    7. Dave, Dhaval M., 2016. "Causal effects of mental health treatment on education outcomes for youth in the justice systemAuthor-Name: Cuellar, Alison," Economics of Education Review, Elsevier, vol. 54(C), pages 321-339.
    8. Alison Evans Cuellar & Dhaval M. Dave, 2015. "Causal Effects of Mental Health Treatment on Education Outcomes for Youth in the Justice System," NBER Working Papers 21206, National Bureau of Economic Research, Inc.
    9. Georgiou, Georgios, 2014. "Does increased post-release supervision of criminal offenders reduce recidivism? Evidence from a statewide quasi-experiment," International Review of Law and Economics, Elsevier, vol. 37(C), pages 221-243.
    Full references (including those not matched with items on IDEAS)

    More about this item

    Keywords

    prisoner reentry; employment; recidivism;

    JEL classification:

    • K42 - Law and Economics - - Legal Procedure, the Legal System, and Illegal Behavior - - - Illegal Behavior and the Enforcement of Law
    • J24 - Labor and Demographic Economics - - Demand and Supply of Labor - - - Human Capital; Skills; Occupational Choice; Labor Productivity
    • H76 - Public Economics - - State and Local Government; Intergovernmental Relations - - - Other Expenditure Categories
    • I0 - Health, Education, and Welfare - - General

    NEP fields

    This paper has been announced in the following NEP Reports:

    Statistics

    Access and download statistics

    Corrections

    All material on this site has been provided by the respective publishers and authors. You can help correct errors and omissions. When requesting a correction, please mention this item's handle: RePEc:iza:izadps:dp11646. See general information about how to correct material in RePEc.

    For technical questions regarding this item, or to correct its authors, title, abstract, bibliographic or download information, contact: (Mark Fallak). General contact details of provider: http://www.iza.org .

    If you have authored this item and are not yet registered with RePEc, we encourage you to do it here. This allows to link your profile to this item. It also allows you to accept potential citations to this item that we are uncertain about.

    If CitEc recognized a reference but did not link an item in RePEc to it, you can help with this form .

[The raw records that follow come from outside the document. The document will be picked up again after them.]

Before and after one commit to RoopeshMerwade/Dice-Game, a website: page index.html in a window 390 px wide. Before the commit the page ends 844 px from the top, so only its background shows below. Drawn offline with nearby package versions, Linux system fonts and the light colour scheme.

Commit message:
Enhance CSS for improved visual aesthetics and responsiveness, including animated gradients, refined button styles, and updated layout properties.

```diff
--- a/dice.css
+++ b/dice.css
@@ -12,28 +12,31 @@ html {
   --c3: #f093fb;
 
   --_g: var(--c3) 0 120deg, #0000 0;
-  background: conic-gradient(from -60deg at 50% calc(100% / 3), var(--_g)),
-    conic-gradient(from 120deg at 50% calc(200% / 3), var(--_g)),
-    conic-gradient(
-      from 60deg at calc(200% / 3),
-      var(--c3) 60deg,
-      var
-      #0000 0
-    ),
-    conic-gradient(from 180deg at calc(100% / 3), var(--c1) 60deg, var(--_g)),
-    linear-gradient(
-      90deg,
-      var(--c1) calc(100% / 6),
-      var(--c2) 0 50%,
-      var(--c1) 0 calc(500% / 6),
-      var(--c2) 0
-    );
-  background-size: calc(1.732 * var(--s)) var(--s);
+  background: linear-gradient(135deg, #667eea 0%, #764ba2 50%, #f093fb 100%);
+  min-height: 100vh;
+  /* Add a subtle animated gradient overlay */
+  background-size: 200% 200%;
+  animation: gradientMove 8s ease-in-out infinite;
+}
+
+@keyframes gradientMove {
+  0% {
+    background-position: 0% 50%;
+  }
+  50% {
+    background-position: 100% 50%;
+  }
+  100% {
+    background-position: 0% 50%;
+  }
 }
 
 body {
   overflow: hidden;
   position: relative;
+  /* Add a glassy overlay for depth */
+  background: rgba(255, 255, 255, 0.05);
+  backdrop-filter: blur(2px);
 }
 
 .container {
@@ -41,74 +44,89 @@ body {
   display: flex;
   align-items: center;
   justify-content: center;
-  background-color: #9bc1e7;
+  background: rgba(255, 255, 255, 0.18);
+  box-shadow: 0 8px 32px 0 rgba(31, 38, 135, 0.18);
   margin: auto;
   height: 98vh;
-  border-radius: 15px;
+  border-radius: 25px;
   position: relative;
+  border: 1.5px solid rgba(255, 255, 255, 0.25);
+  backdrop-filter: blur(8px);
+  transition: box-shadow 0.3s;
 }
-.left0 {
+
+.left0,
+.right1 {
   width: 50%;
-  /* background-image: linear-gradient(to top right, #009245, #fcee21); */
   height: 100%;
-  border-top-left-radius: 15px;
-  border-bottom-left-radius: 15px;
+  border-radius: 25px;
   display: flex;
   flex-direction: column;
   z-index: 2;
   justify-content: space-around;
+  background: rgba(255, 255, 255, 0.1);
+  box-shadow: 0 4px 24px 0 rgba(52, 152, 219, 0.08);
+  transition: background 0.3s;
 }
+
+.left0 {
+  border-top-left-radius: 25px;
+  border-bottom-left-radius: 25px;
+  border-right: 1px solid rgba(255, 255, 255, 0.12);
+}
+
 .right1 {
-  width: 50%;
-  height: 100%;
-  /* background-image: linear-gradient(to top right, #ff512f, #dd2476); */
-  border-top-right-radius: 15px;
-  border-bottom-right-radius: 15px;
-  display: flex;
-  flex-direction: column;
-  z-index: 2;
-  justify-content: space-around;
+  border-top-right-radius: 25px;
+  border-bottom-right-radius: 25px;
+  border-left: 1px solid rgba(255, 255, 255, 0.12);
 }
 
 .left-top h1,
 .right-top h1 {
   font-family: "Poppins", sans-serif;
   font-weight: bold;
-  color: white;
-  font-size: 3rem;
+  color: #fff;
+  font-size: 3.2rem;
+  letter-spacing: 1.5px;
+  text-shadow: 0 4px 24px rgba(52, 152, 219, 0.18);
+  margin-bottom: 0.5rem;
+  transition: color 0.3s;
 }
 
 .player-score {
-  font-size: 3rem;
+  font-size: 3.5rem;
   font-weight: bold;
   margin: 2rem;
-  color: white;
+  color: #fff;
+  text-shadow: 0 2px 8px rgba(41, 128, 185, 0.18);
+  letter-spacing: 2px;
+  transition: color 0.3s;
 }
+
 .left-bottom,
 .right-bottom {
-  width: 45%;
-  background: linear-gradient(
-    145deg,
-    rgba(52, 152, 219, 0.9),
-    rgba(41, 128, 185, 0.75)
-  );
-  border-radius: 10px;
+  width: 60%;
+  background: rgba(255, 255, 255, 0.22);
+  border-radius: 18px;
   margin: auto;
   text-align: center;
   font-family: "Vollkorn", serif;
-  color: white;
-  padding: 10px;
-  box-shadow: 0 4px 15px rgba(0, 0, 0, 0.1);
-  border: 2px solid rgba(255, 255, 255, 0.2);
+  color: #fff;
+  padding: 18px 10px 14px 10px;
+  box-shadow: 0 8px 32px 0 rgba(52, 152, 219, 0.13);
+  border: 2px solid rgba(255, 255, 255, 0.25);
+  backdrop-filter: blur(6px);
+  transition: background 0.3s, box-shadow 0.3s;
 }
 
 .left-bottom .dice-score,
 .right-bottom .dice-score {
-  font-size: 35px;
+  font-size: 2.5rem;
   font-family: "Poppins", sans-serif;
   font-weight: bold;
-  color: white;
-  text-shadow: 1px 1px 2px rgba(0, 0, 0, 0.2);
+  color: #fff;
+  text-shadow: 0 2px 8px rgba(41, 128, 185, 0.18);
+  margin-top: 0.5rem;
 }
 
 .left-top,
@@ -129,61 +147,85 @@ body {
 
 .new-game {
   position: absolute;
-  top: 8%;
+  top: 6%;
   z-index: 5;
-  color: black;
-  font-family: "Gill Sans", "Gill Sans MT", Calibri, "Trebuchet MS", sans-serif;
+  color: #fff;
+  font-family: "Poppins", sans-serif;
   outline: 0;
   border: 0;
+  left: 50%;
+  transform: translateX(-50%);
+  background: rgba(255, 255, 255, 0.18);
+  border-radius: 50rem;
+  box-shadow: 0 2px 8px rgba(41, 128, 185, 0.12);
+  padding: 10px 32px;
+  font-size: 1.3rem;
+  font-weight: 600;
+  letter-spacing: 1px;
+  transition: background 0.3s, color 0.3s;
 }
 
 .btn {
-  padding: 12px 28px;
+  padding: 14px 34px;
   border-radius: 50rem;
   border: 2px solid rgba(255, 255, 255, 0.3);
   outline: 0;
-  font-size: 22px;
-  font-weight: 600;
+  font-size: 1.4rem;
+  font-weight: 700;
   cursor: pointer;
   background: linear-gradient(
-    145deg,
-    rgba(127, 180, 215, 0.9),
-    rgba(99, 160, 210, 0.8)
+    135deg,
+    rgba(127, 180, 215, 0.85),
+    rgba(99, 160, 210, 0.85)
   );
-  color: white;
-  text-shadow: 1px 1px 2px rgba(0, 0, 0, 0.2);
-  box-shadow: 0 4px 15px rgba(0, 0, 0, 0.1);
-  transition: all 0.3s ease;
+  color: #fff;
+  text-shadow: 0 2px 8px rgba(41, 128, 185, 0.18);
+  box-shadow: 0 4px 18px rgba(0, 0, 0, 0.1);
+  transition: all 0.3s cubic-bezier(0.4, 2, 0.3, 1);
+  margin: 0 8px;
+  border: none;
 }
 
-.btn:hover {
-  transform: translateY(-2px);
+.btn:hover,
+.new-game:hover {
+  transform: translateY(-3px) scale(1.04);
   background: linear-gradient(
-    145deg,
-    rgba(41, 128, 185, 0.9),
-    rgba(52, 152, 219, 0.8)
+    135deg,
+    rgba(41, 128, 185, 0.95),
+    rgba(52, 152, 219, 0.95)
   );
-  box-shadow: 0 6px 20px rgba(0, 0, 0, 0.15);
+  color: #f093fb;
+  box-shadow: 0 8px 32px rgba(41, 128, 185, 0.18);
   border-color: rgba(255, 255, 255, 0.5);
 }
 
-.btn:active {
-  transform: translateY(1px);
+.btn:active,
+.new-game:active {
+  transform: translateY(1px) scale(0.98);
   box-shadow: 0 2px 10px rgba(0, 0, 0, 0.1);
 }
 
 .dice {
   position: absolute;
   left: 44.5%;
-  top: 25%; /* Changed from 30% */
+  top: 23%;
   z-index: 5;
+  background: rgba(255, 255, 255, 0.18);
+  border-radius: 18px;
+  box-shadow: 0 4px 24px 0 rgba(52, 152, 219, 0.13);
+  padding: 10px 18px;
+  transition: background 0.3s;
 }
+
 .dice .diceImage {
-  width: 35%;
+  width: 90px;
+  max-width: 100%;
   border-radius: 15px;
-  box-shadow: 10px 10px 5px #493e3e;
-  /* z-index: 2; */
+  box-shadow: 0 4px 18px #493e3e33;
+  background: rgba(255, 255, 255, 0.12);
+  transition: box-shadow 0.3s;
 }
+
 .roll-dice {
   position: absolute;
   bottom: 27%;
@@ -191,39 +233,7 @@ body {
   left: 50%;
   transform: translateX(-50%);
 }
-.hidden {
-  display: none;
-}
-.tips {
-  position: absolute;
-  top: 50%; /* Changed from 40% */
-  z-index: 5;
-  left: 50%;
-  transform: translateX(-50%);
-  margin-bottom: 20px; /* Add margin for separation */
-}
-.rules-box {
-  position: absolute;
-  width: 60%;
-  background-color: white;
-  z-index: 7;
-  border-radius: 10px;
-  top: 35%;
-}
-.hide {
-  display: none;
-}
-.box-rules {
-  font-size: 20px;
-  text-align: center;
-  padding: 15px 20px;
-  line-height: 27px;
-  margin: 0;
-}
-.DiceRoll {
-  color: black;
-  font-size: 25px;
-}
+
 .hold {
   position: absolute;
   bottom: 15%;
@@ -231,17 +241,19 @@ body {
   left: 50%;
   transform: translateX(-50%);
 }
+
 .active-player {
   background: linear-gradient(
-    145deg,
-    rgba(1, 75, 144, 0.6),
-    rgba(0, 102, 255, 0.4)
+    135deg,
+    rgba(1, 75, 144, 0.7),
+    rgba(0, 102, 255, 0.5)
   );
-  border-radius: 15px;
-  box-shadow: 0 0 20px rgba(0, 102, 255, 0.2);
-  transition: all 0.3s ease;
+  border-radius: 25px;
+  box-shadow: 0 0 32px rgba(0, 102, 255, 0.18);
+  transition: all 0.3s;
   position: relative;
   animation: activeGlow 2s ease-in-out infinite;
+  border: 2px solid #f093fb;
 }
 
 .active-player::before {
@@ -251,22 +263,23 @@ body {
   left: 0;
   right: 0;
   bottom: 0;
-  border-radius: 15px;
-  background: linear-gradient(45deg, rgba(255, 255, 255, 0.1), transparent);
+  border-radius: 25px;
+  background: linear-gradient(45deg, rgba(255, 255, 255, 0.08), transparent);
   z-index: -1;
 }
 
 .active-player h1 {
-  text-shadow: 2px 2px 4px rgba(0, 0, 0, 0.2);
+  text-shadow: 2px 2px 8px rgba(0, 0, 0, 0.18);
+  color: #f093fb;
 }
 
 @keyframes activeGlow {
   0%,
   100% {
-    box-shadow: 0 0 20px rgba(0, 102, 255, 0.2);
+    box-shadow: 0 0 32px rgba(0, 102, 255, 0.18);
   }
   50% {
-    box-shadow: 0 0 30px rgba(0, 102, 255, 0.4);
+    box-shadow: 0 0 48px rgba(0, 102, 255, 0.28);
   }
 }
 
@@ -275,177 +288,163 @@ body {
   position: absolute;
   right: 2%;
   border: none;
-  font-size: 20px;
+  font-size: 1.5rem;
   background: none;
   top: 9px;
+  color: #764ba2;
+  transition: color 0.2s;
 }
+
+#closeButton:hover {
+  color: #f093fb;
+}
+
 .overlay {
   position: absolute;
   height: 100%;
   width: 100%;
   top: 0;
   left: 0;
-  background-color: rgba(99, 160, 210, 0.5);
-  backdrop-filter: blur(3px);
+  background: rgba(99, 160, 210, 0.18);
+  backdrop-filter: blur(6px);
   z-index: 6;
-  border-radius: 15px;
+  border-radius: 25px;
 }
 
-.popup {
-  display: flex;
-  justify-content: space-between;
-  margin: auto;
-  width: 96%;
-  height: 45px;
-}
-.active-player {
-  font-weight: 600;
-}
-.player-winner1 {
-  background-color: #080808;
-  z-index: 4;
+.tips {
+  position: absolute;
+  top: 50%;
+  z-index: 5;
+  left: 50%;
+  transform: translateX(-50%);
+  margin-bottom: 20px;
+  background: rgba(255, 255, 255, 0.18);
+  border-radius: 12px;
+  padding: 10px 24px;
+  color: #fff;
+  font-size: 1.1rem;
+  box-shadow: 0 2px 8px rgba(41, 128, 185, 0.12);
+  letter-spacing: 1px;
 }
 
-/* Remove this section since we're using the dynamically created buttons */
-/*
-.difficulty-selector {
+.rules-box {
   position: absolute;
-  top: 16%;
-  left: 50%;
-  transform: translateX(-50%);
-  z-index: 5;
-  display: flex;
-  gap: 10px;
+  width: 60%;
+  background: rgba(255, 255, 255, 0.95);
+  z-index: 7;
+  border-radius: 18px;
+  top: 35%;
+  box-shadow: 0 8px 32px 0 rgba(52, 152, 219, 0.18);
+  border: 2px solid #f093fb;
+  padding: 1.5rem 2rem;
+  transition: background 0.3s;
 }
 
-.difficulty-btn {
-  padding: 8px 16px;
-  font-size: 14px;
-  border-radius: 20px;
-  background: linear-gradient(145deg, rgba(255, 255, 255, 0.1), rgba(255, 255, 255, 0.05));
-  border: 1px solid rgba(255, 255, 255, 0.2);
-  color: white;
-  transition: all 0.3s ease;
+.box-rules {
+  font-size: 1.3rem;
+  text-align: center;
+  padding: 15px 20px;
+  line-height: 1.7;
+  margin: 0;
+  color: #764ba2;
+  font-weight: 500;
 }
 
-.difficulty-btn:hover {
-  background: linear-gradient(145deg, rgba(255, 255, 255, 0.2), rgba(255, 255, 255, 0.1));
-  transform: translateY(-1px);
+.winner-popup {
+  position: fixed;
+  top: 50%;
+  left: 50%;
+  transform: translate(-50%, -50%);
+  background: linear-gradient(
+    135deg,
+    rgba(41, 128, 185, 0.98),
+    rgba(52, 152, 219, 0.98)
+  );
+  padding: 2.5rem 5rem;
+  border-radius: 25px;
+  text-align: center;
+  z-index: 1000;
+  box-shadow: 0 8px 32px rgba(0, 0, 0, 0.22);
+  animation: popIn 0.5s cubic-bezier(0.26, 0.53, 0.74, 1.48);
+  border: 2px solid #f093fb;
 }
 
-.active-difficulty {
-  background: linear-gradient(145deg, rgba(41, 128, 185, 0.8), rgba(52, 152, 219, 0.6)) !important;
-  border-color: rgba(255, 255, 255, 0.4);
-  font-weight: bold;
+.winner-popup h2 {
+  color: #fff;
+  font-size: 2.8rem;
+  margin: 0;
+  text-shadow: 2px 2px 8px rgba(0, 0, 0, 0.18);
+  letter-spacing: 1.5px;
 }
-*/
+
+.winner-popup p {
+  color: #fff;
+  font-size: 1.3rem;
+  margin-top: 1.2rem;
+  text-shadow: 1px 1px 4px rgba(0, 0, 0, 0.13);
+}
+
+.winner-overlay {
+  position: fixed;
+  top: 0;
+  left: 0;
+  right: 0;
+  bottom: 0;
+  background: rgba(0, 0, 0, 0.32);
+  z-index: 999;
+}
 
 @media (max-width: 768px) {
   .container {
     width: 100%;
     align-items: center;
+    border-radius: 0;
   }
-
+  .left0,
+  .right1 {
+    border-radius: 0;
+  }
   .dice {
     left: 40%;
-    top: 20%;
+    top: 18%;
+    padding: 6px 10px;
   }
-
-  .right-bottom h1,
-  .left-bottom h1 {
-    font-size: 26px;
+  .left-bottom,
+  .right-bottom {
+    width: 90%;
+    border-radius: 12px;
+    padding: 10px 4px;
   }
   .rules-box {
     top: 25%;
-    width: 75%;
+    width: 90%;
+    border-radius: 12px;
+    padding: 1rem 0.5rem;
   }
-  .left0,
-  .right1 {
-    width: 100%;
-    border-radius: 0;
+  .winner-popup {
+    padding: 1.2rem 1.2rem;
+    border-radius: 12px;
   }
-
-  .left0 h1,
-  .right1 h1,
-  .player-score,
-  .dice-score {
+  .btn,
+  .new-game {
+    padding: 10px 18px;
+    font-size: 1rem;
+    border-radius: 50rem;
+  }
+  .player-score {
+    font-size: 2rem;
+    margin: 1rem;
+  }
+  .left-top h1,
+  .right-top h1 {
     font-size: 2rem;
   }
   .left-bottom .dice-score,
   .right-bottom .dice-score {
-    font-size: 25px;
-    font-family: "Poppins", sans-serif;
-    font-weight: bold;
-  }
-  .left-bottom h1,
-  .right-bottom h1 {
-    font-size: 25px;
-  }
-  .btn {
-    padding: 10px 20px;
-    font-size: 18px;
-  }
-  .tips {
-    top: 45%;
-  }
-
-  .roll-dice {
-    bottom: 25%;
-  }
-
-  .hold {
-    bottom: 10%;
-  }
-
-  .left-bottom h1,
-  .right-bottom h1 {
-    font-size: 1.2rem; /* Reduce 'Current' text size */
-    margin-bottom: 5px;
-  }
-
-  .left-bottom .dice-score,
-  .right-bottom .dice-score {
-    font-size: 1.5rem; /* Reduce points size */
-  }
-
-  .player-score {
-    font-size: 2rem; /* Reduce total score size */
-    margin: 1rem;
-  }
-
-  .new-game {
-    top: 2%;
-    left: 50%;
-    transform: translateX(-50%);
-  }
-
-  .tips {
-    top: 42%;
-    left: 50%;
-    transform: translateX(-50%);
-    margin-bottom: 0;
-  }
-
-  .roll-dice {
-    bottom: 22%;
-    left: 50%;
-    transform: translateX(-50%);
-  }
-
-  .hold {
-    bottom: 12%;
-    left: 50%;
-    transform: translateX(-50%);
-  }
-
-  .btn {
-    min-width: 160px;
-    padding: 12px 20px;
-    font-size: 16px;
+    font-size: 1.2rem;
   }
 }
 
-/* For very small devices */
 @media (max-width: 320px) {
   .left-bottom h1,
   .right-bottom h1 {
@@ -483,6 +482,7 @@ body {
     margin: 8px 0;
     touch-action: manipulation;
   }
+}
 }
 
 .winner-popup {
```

    If you know of missing items citing this one, you can help us creating those links by adding the relevant references in the same way as above, for each refering item. If you are a registered author of this item, you may also want to check the "citations" tab in your RePEc Author Service profile, as there may be some citations waiting for confirmation.

    Please note that corrections may take a couple of weeks to filter through the various RePEc services.

    IDEAS is a RePEc service hosted by the Research Division of the Federal Reserve Bank of St. Louis . RePEc uses bibliographic data supplied by the respective publishers.